race car brains with bicycle brakes

Tolliver turned six and a half this summer. We made a little deal out of the day. Mostly because it seems that we can’t do much else right, and he feels compelled to complain about lots of things: The specific t-shirt he wants to wear isn’t clean. The music in the car is too loud, the television is not loud enough. I didn’t bring the right snack for him. Or the right towel! His water bottle is not cold enough. He doesn’t want to go out for dinner — he’d rather stay home and ride bikes. The tape isn't sticking right, the Legos aren't clicking right, the watermelon is cut the wrong way.

Most people who know Tolliver well also know the story, from several years ago, of the front porch flowers versus the umbrella.
We had a similar situation last week, on a day when temperatures neared ninety degrees. Tollie sat in the shade for over an hour, watching his brothers play with other children in the fountains. He could not participate because I had not packed the right swimming trunks for him, and he did not want get his clothes wet.

I wonder if he came with red hair as some sort of warning label? Of course he’s a super charming, charismatic, polite boy most of the time. And it’s really just us, his parents, who are on the receiving end of his negativity. His mood at home is still mostly analogous to a slot machine - we don't always know when we’ll be lucky enough to win cherries and cheerfulness. We are eager to learn how best to respond to his moods so that we don’t add fuel to the fire, and so we can navigate this phase with humor and understanding.

Sometimes I'm able to detect a faint shift in his face and know religiousness has overtaken him, so I try not to give him anything to push back against. He will invent arguments if he is feeling belligerent enough. Like yesterday, seriously, he DID NOT wake up Tucker at too early o'clock, he WAS JUST ASKING TUCKER A QUESTION. NOT WAKING HIM UP!

Harsh words have the predictable effect of heightening Tollie's boldness, almost in defiance of them. His voice becomes louder, laden with panic and frustration, his anger a larger revolt against the loss of control or the humiliation of being wrong or the increased pressure of responsibility. He has an underdeveloped brain, and at six years old, an overdeveloped desire to be in charge, to court danger.

Recently one grandmother explained that Tollie's brain is developing at such a quick rate, the ‘wiring’ and functionality may be temporarily defunct, the neurological workings unsettled as they adjust to the growth. She asked me to try to see my six and  half year old in the same light that I see my toddler. When my toddler is cranky, I don’t get mad at him, I try to figure out why he’s cranky. Maybe he’s tired, maybe he’s hungry, maybe he’s been in the car too long and he is restless. Maybe my school-age child is too.
There are lots of developing brains around here. Including my own.

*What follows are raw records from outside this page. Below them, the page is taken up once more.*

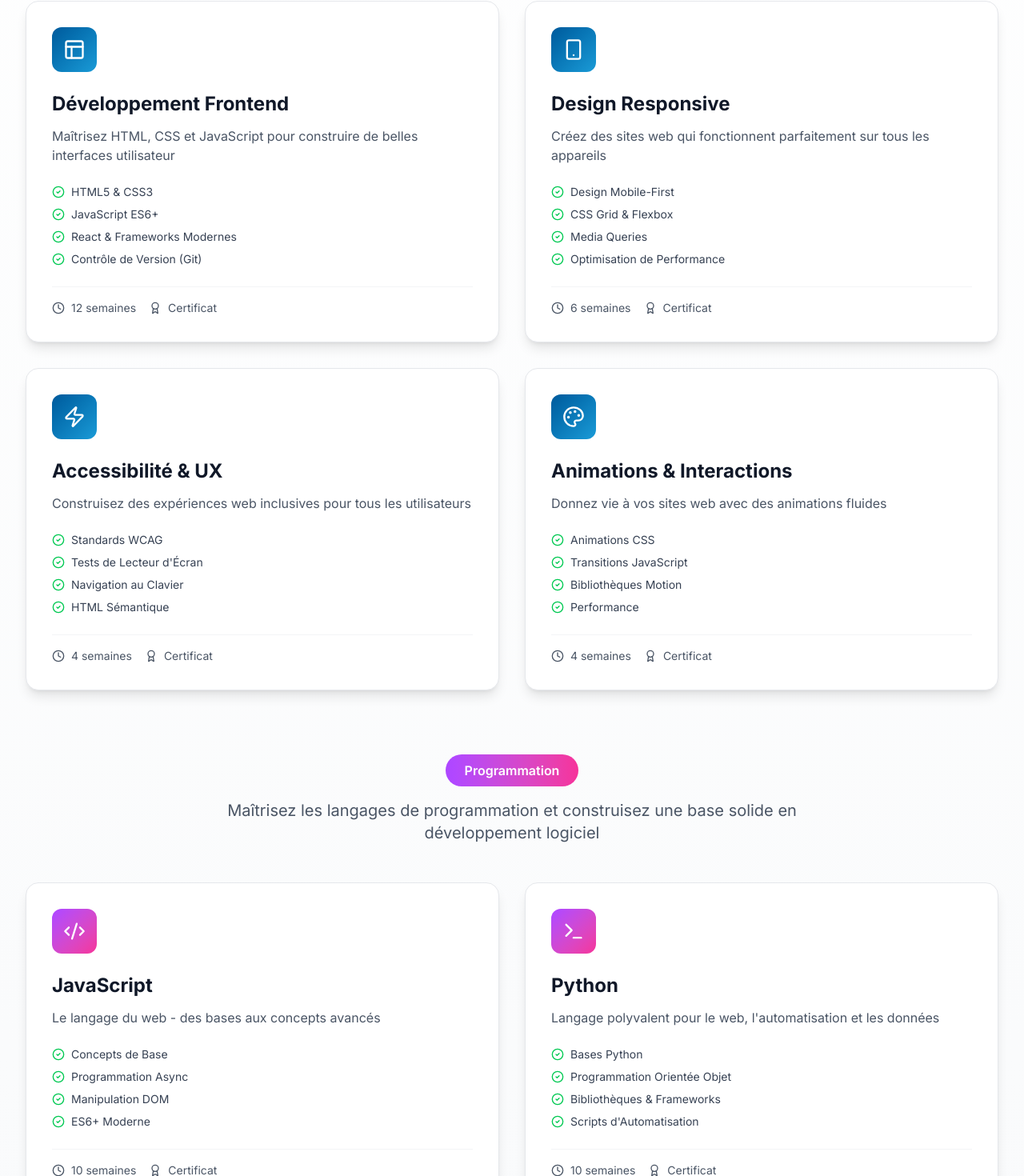
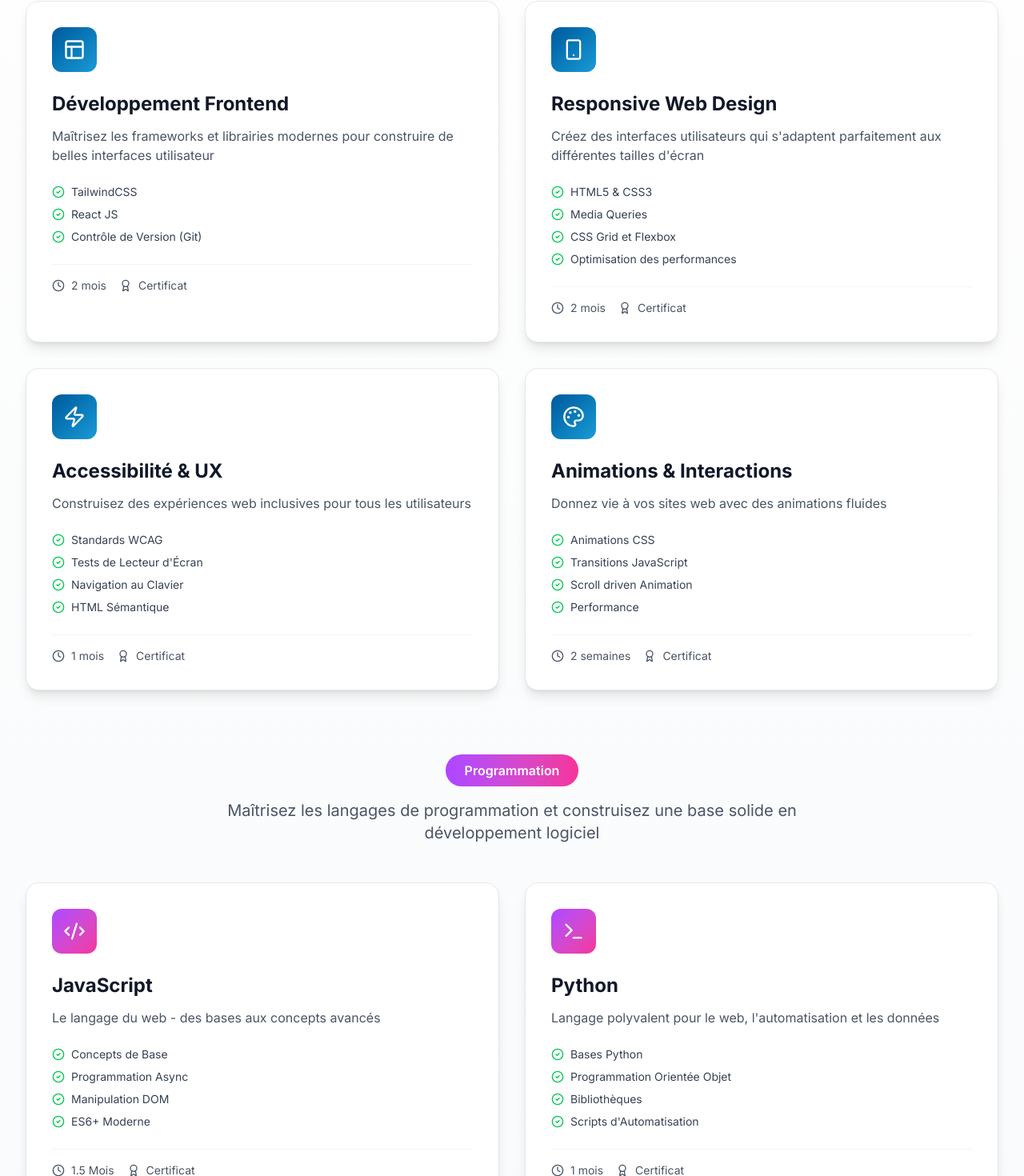
Before and after one commit to NgohBuilds/Code-Rise-Academy-, a React (Vite) app in the folder CodeRiseAcacdemy/: page /programs in a window 1280 px wide. Shown: the part 692-2162 px from the top of the page at 80% size. Built offline with nearby package versions, Linux system fonts and the light colour scheme.

Commit message:
UI update : Content

```diff
--- a/CodeRiseAcacdemy/src/app/pages/HomePage.jsx
+++ b/CodeRiseAcacdemy/src/app/pages/HomePage.jsx
@@ -20,9 +20,9 @@ export function HomePage() {
   const programs = [
     {
       icon: Code2,
-      title: "Développement Web",
+      title: "Développement Front-End ",
       description: "Maîtrisez les technologies frontend, le design responsive et les pratiques web modernes.",
-      topics: ["HTML & CSS", "JavaScript", "React", "Accessibilité"],
+      topics: ["HTML5 & CSS3", "JavaScript", "TailwindCSS", "React"],
       color: "from-[#005A9C] to-[#1A9BD7]",
     },
     {
@@ -50,7 +50,7 @@ export function HomePage() {
     {
       icon: Rocket,
       title: "Compétences Pratiques",
-      description: "60% de pratique garantit que vous êtes prêt pour le marché du travail.",
+      description: "80% de pratique garantit que vous êtes prêt pour le marché du travail.",
     },
     {
       icon: Award,
@@ -72,6 +72,18 @@ export function HomePage() {
       avatar: "SN",
     },
     {
+      name: "Kemayou Victorien",
+      role: "Etudiant",
+      content: "Une excellente pedagogie et une convivialité qui nous met dans d'excellentes conditions de travail. Je recommande vivement .",
+      avatar: "KV",
+    },
+    {
+      name: "Sarah Njoya",
+      role: "Développeuse Frontend",
+      content: "CodeRise a transformé ma carrière. L'approche basée sur les projets m'a donné de vrais éléments de portfolio et de la confiance.",
+      avatar: "SN",
+    },
+    {
       name: "Kevin Tagne",
       role: "Développeur Full Stack",
       content: "Meilleur investissement que j'ai fait. Le mentorat et la pratique m'ont préparé pour de vrais environnements de travail.",
@@ -86,10 +98,9 @@ export function HomePage() {
   ];
 
   const stats = [
-    { number: "500+", label: "Étudiants Formés" },
-    { number: "1000+", label: "Projets Réalisés" },
-    { number: "95%", label: "Taux de Réussite" },
-    { number: "50+", label: "Partenaires Industriels" },
+    { number: "22+", label: "Étudiants Formés" },
+    { number: "15+", label: "Projets Réalisés" },
+    { number: "100%", label: "Taux de Réussite" },
   ];
 
   return (
@@ -112,7 +123,7 @@ export function HomePage() {
               </h1>
 
               <p className="text-xl text-blue-100 mb-8 max-w-xl">
-                Transformez votre avenir avec l'apprentissage par projet. Nous combinons 40% de théorie avec 60% de pratique pour vous rendre prêt pour l'emploi.
+                Transformez votre avenir avec l'apprentissage par projet. Nous combinons 20% de théorie avec 80% de pratique pour vous rendre prêt pour l'emploi.
               </p>
 
               <div className="flex flex-col sm:flex-row gap-4">
@@ -139,12 +150,12 @@ export function HomePage() {
                   <div className="grid grid-cols-2 gap-4">
                     <div className="bg-white/10 backdrop-blur-sm rounded-2xl p-6">
                       <Code2 className="text-[#1A9BD7] mb-3" size={32} />
-                      <div className="text-3xl font-bold mb-1">40%</div>
+                      <div className="text-3xl font-bold mb-1">20%</div>
                       <div className="text-sm text-blue-200">Théorie</div>
                     </div>
                     <div className="bg-white/10 backdrop-blur-sm rounded-2xl p-6">
                       <Target className="text-green-300 mb-3" size={32} />
-                      <div className="text-3xl font-bold mb-1">60%</div>
+                      <div className="text-3xl font-bold mb-1">80%</div>
                       <div className="text-sm text-blue-200">Pratique</div>
                     </div>
                     <div className="col-span-2 bg-gradient-to-r from-purple-500/20 to-pink-500/20 backdrop-blur-sm rounded-2xl p-6 border border-white/10">
@@ -285,7 +296,7 @@ export function HomePage() {
                 Notre Méthode d'Apprentissage
               </h2>
               <p className="text-xl text-gray-700 mb-8">
-                Nous croyons en l'apprentissage par la pratique. Notre approche unique 40/60 combine les fondements théoriques avec une pratique intensive.
+                Nous croyons en l'apprentissage par la pratique. Notre approche unique 20/80 combine les fondements théoriques avec une pratique intensive.
               </p>
 
               <div className="space-y-6">
@@ -294,7 +305,7 @@ export function HomePage() {
                     <BookOpen className="text-white" size={24} />
                   </div>
                   <div>
-                    <h3 className="text-xl font-semibold text-gray-900 mb-2">40% Théorie</h3>
+                    <h3 className="text-xl font-semibold text-gray-900 mb-2">20% Théorie</h3>
                     <p className="text-gray-600">Connaissances fondamentales solides et compréhension conceptuelle.</p>
                   </div>
                 </div>
@@ -304,8 +315,8 @@ export function HomePage() {
                     <Code2 className="text-white" size={24} />
                   </div>
                   <div>
-                    <h3 className="text-xl font-semibold text-gray-900 mb-2">60% Pratique</h3>
-                    <p className="text-gray-600">Projets réels et expérience pratique de codage.</p>
+                    <h3 className="text-xl font-semibold text-gray-900 mb-2">80% Pratique</h3>
+                    <p className="text-gray-600">Projets réels et expérience pratique de codage .</p>
                   </div>
                 </div>
 
@@ -326,16 +337,16 @@ export function HomePage() {
               <div className="relative bg-white rounded-3xl p-8 shadow-xl">
                 <div className="space-y-4">
                   <div className="flex items-center gap-4">
-                    <div className="text-4xl font-bold text-[#005A9C]">40%</div>
+                    <div className="text-4xl font-bold text-[#005A9C]">20%</div>
                     <div className="flex-1">
-                      <div className="h-8 bg-gradient-to-r from-[#005A9C] to-[#1A9BD7] rounded-full" style={{ width: '40%' }}></div>
+                      <div className="h-8 bg-gradient-to-r from-[#005A9C] to-[#1A9BD7] rounded-full" style={{ width: '20%' }}></div>
                     </div>
                     <div className="text-gray-600">Théorie</div>
                   </div>
                   <div className="flex items-center gap-4">
-                    <div className="text-4xl font-bold text-green-600">60%</div>
+                    <div className="text-4xl font-bold text-green-600">80%</div>
                     <div className="flex-1">
-                      <div className="h-8 bg-gradient-to-r from-green-600 to-green-400 rounded-full" style={{ width: '60%' }}></div>
+                      <div className="h-8 bg-gradient-to-r from-green-600 to-green-400 rounded-full" style={{ width: '80%' }}></div>
                     </div>
                     <div className="text-gray-600">Pratique</div>
                   </div>
@@ -347,7 +358,7 @@ export function HomePage() {
                     <h4 className="font-semibold text-gray-900">Résultats Réels</h4>
                   </div>
                   <p className="text-gray-700">
-                    Les étudiants complètent 10-15 projets de portfolio pendant la formation, garantissant qu'ils diplôment prêts pour l'emploi.
+                    Les étudiants complètent 5-10 projets de portfolio pendant la formation, garantissant qu'ils sont compétents et  prêts pour l'emploi.
                   </p>
                 </div>
               </div>
--- a/CodeRiseAcacdemy/src/app/pages/ProgramsPage.jsx
+++ b/CodeRiseAcacdemy/src/app/pages/ProgramsPage.jsx
@@ -25,30 +25,30 @@ export function ProgramsPage() {
     {
       icon: Layout,
       title: "Développement Frontend",
-      description: "Maîtrisez HTML, CSS et JavaScript pour construire de belles interfaces utilisateur",
-      skills: ["HTML5 & CSS3", "JavaScript ES6+", "React & Frameworks Modernes", "Contrôle de Version (Git)"],
-      duration: "12 semaines",
+      description: "Maîtrisez les frameworks et librairies modernes pour construire de belles interfaces utilisateur",
+      skills: ["TailwindCSS", "React JS", "Contrôle de Version (Git)"],
+      duration: "2 mois",
     },
     {
       icon: Smartphone,
-      title: "Design Responsive",
-      description: "Créez des sites web qui fonctionnent parfaitement sur tous les appareils",
-      skills: ["Design Mobile-First", "CSS Grid & Flexbox", "Media Queries", "Optimisation de Performance"],
-      duration: "6 semaines",
+      title: "Responsive Web Design",
+      description: "Créez des interfaces utilisateurs qui s'adaptent parfaitement aux différentes tailles d'écran",
+      skills: ["HTML5 & CSS3","Media Queries","CSS Grid et Flexbox" ,"Optimisation des performances"],
+      duration: "2 mois",
     },
     {
       icon: Zap,
       title: "Accessibilité & UX",
       description: "Construisez des expériences web inclusives pour tous les utilisateurs",
       skills: ["Standards WCAG", "Tests de Lecteur d'Écran", "Navigation au Clavier", "HTML Sémantique"],
-      duration: "4 semaines",
+      duration: "1 mois",
     },
     {
       icon: Palette,
       title: "Animations & Interactions",
       description: "Donnez vie à vos sites web avec des animations fluides",
-      skills: ["Animations CSS", "Transitions JavaScript", "Bibliothèques Motion", "Performance"],
-      duration: "4 semaines",
+      skills: ["Animations CSS", "Transitions JavaScript", "Scroll driven Animation", "Performance"],
+      duration: "2 semaines",
     },
   ];
 
@@ -58,29 +58,22 @@ export function ProgramsPage() {
       title: "JavaScript",
       description: "Le langage du web - des bases aux concepts avancés",
       skills: ["Concepts de Base", "Programmation Async", "Manipulation DOM", "ES6+ Moderne"],
-      duration: "10 semaines",
+      duration: "1.5 Mois",
     },
     {
       icon: Terminal,
       title: "Python",
       description: "Langage polyvalent pour le web, l'automatisation et les données",
-      skills: ["Bases Python", "Programmation Orientée Objet", "Bibliothèques & Frameworks", "Scripts d'Automatisation"],
-      duration: "10 semaines",
+      skills: ["Bases Python", "Programmation Orientée Objet", "Bibliothèques", "Scripts d'Automatisation"],
+      duration: "1 mois",
     },
     {
       icon: Database,
       title: "Programmation C",
       description: "Construisez une base solide en programmation système",
       skills: ["Gestion de la Mémoire", "Pointeurs & Structures de Données", "Algorithmes", "Programmation Système"],
-      duration: "12 semaines",
-    },
-    {
-      icon: Lightbulb,
-      title: "Haskell",
-      description: "Explorez les paradigmes de programmation fonctionnelle",
-      skills: ["Concepts Fonctionnels", "Systèmes de Types", "Fonctions Pures", "Lambda Calcul"],
-      duration: "8 semaines",
-    },
+      duration: "1 mois",
+    }
   ];
 
   const digitalSkillsModules = [
@@ -89,28 +82,28 @@ export function ProgramsPage() {
       title: "Maîtrise Suite Office",
       description: "Excel, Word, PowerPoint - compétence de niveau professionnel",
       skills: ["Formules Excel & Tableaux Croisés", "Modèles & Styles Word", "Design PowerPoint", "Analyse de Données"],
-      duration: "6 semaines",
+      duration: "1 Mois",
     },
     {
       icon: Palette,
       title: "Canva Pro",
       description: "Créez des graphiques et supports marketing époustouflants",
-      skills: ["Design de Marque", "Graphiques Réseaux Sociaux", "Présentations", "Supports Imprimés"],
-      duration: "4 semaines",
+      skills: ["Design Graphique", "Reseaux Sociaux", "Présentations", "Supports Imprimés"],
+      duration: "1 Mois",
     },
     {
       icon: Lightbulb,
       title: "Outils IA",
       description: "Tirez parti de l'IA pour booster productivité et créativité",
-      skills: ["ChatGPT & Rédaction IA", "Génération d'Images", "Codage Assisté par IA", "Automatisation de Flux"],
-      duration: "4 semaines",
+      skills: ["Prompt Engineering", "Génération d'Images", "Codage Assisté par IA", "Vibe Code"],
+      duration: "1 Mois",
     },
     {
       icon: Settings,
-      title: "Zapier & Automatisation",
+      title: "Automatisation",
       description: "Automatisez les tâches répétitives et connectez vos outils",
-      skills: ["Automatisation de Flux", "Intégrations d'Apps", "Planification de Tâches", "Synchronisation de Données"],
-      duration: "3 semaines",
+      skills: ["Zapier", "Make"],
+      duration: "1 Mois",
     },
   ];
 
```
Also changed, not shown: 1 other file (tests, documents, lock files or other folders).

Tolliver put together a putting green challenge in the basement the other day, and built a golf club out of Lego bricks. I helped, supplying materials and testing the course, watching him create and encouraging his ideas. I think attention might be the purest form of generosity. He thinks pizza and a consta-clean favorite shirt are. I stocked up on extra pepperoni and laundry detergent and am doing my best to keep his love tank full.


Poppy John said...

Jenni Baby,

Thank you for this post...I believe it will be beneficial in helping me cope with Sandy.


rht said...

It's not just you and Andy... it's just that he's with you most of the time. Tols ordered a can of juice to drink with lunch at the Works the other day, while Tucker ordered a cup for lemonade. I thought there might be drama when it came time for refills, but decided to let it be a learning experience. Soon, we discovered that you can ask for a small cup for water for free. But it's not lemonade, and once you've got that cup, it's all about the honor system. After lunch Tollie cheerfully helped someone find just the right part for the car she was building... and his cup overfloweth again. His family -- and Ms. B -- just keep filling it up!

Kristy Grachek said...

I feel like you’re writing our future with said 14 month old. But damn aren’t we so lucky?! XOXO